The reality is, there are more ways to schedule anesthesia services than can be counted. In my area, there about 10 facilities all employing CRNAs. I don't think you can find two identical systems. Although, many will share common traits, the method or manner in which equity is achieved varies widely. One of the main reasons why CRNAs change jobs in the first two years is related to their understanding of what kind of schedule they want, to meet their varying needs, and the experience they gain over time that leads to a better understanding of how to attain it. It is very difficult to understand many of the systems out there while in school or just out. I hope this help--as complicated as it might sound.
Quote from Aggiejane07

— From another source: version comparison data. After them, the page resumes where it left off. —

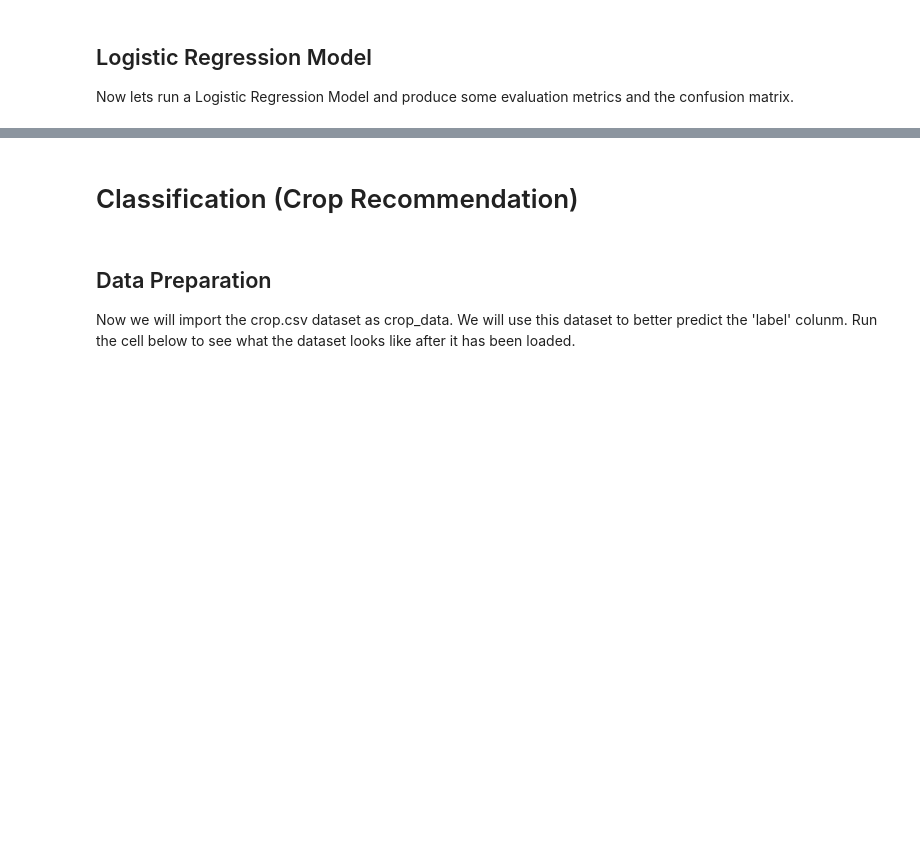
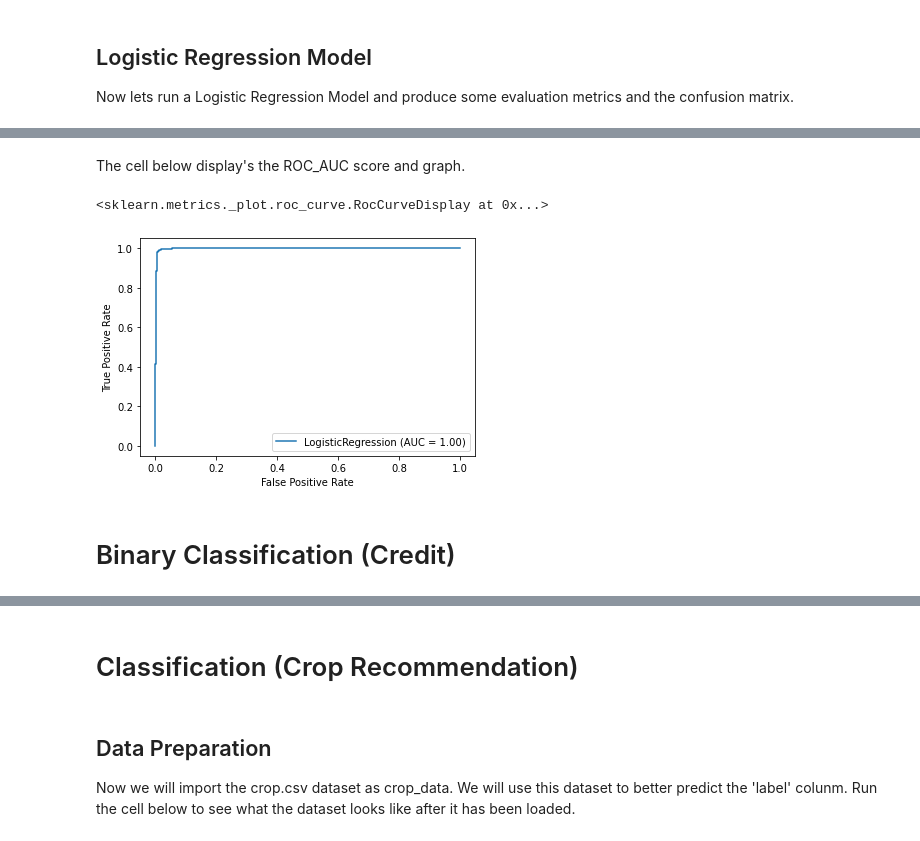
Before and after one commit to Nutrien/insights-data-scientizen, a Jupyter notebook: Session3Lab.ipynb, the cells around one changed output, grey strips where cells are left out. Drawn from its saved outputs; the diff is of its cells as text; code cells hidden in the pictures; blank space fills up the shorter version.

```diff
--- a/Session3Lab.ipynb
+++ b/Session3Lab.ipynb
@@ -220,0 +299,11 @@ False negatives 4
+# %% [markdown]
+The cell below display's the ROC_AUC score and graph.
+# %%
+from sklearn.metrics import roc_curve, plot_roc_curve
+roc_curve(y_test, model.predict_proba(X_test)[:,1])
+plot_roc_curve(model, X_test, y_test)
+# %% [output]
+<sklearn.metrics._plot.roc_curve.RocCurveDisplay at 0x...>
+[figure, added]
+# %% [markdown]
+# Binary Classification (Credit)
```
Also changed, not shown: parts of 39 cells of this notebook.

I'm thinking of specializing as a CRNA eventually and I'm curious as to what the normal schedule is for one. Monday-Friday? or Weekends and weird hours? I had originally planned on becoming a doctor but chose nursing for the heavier emphasis on human interaction and less demanding schedule in school/work. I wanted to have a life and a family. Being a CRNA seems extremely interesting and involves all the aspects of medicine that I was interested in but i'm worried it will be equally time consuming. Can you guys please give me some input?